EXERCISE » Those lines of the following listing which contain the string "results" should be returned.
══ DATA EXTRACTS ══
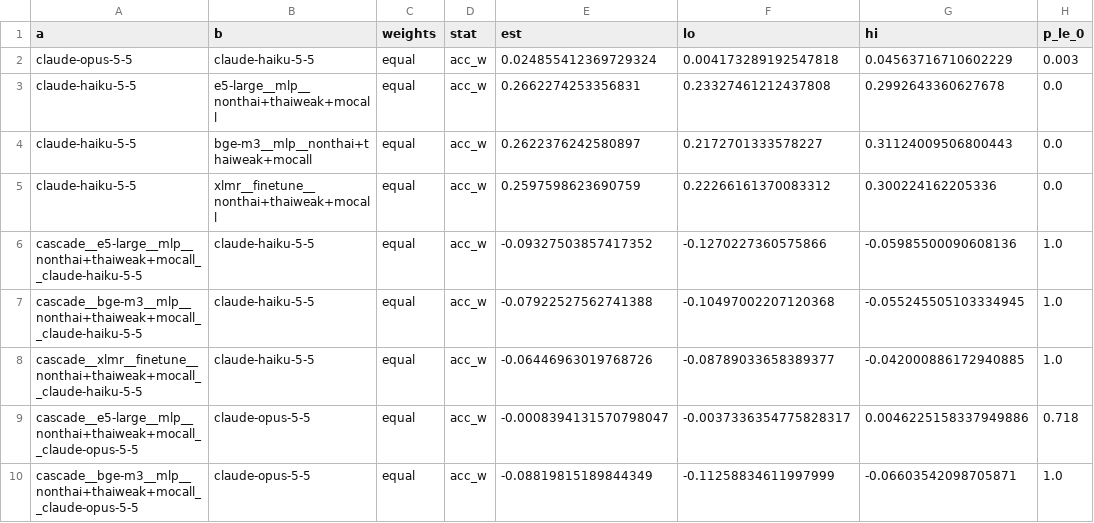
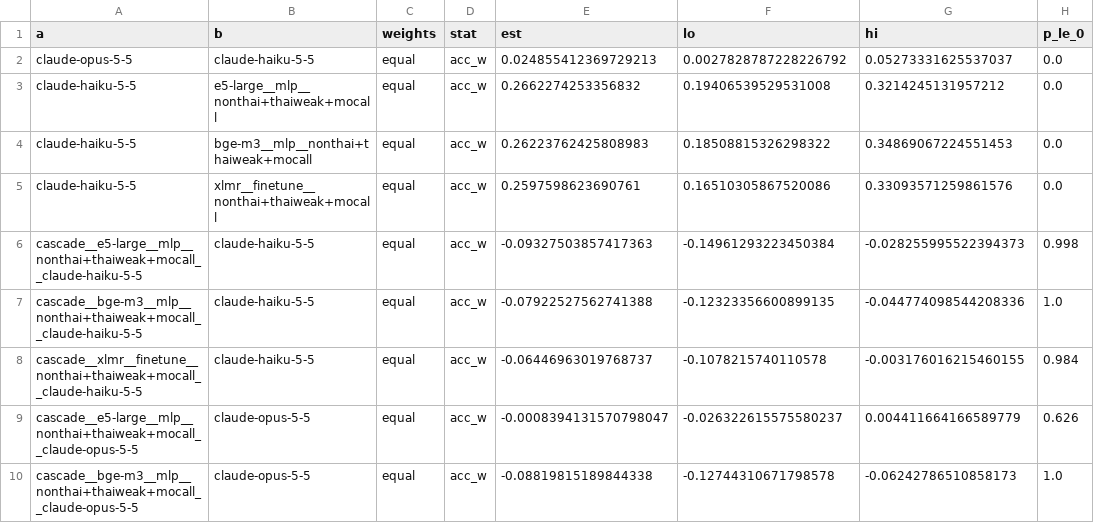
Before and after one commit to thanatchon36/cpilens, a CSV file: results/gold_paired.csv, drawn as a sheet; only a part is shown; the diff covers the shown part only.

```diff
--- a/results/gold_paired.csv
+++ b/results/gold_paired.csv
@@ -1,10 +1,10 @@
 a,b,weights,stat,est,lo,hi,p_le_0
-claude-opus-5-5,claude-haiku-5-5,equal,acc_w,0.024855412369729324,0.004173289192547818,0.04563716710602229,0.003
-claude-haiku-5-5,e5-large__mlp__nonthai+thaiweak+mocall,equal,acc_w,0.2662274253356831,0.23327461212437808,0.2992643360627678,0.0
-claude-haiku-5-5,bge-m3__mlp__nonthai+thaiweak+mocall,equal,acc_w,0.2622376242580897,0.2172701333578227,0.31124009506800443,0.0
-claude-haiku-5-5,xlmr__finetune__nonthai+thaiweak+mocall,equal,acc_w,0.2597598623690759,0.22266161370083312,0.300224162205336,0.0
-cascade__e5-large__mlp__nonthai+thaiweak+mocall__claude-haiku-5-5,claude-haiku-5-5,equal,acc_w,-0.09327503857417352,-0.1270227360575866,-0.05985500090608136,1.0
-cascade__bge-m3__mlp__nonthai+thaiweak+mocall__claude-haiku-5-5,claude-haiku-5-5,equal,acc_w,-0.07922527562741388,-0.10497002207120368,-0.055245505103334945,1.0
-cascade__xlmr__finetune__nonthai+thaiweak+mocall__claude-haiku-5-5,claude-haiku-5-5,equal,acc_w,-0.06446963019768726,-0.08789033658389377,-0.042000886172940885,1.0
-cascade__e5-large__mlp__nonthai+thaiweak+mocall__claude-opus-5-5,claude-opus-5-5,equal,acc_w,-0.0008394131570798047,-0.0037336354775828317,0.0046225158337949886,0.718
-cascade__bge-m3__mlp__nonthai+thaiweak+mocall__claude-opus-5-5,claude-opus-5-5,equal,acc_w,-0.08819815189844349,-0.11258834611997999,-0.06603542098705871,1.0
+claude-opus-5-5,claude-haiku-5-5,equal,acc_w,0.024855412369729213,0.0027828787228226792,0.05273331625537037,0.0
+claude-haiku-5-5,e5-large__mlp__nonthai+thaiweak+mocall,equal,acc_w,0.2662274253356832,0.19406539529531008,0.3214245131957212,0.0
+claude-haiku-5-5,bge-m3__mlp__nonthai+thaiweak+mocall,equal,acc_w,0.26223762425808983,0.18508815326298322,0.34869067224551453,0.0
+claude-haiku-5-5,xlmr__finetune__nonthai+thaiweak+mocall,equal,acc_w,0.2597598623690761,0.16510305867520086,0.33093571259861576,0.0
+cascade__e5-large__mlp__nonthai+thaiweak+mocall__claude-haiku-5-5,claude-haiku-5-5,equal,acc_w,-0.09327503857417363,-0.14961293223450384,-0.028255995522394373,0.998
+cascade__bge-m3__mlp__nonthai+thaiweak+mocall__claude-haiku-5-5,claude-haiku-5-5,equal,acc_w,-0.07922527562741388,-0.12323356600899135,-0.044774098544208336,1.0
+cascade__xlmr__finetune__nonthai+thaiweak+mocall__claude-haiku-5-5,claude-haiku-5-5,equal,acc_w,-0.06446963019768737,-0.1078215740110578,-0.003176016215460155,0.984
+cascade__e5-large__mlp__nonthai+thaiweak+mocall__claude-opus-5-5,claude-opus-5-5,equal,acc_w,-0.0008394131570798047,-0.026322615575580237,0.004411664166589779,0.626
+cascade__bge-m3__mlp__nonthai+thaiweak+mocall__claude-opus-5-5,claude-opus-5-5,equal,acc_w,-0.08819815189844338,-0.12744310671798578,-0.06242786510858173,1.0
```
Also changed, not shown: 67 edited cells elsewhere in this file, results/gold_cascade_sweep.csv, results/gold_confusion_group.csv, 49 other files.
═══
RESPONSE TO THIS TASK »
Before and after one commit to thanatchon36/cpilens, a CSV file: results/gold_paired.csv, drawn as a sheet; only a part is shown; the diff covers the shown part only.
--- a/results/gold_paired.csv
+++ b/results/gold_paired.csv
Also changed, not shown: 67 edited cells elsewhere in this file, results/gold_cascade_sweep.csv, results/gold_confusion_group.csv, 49 other files.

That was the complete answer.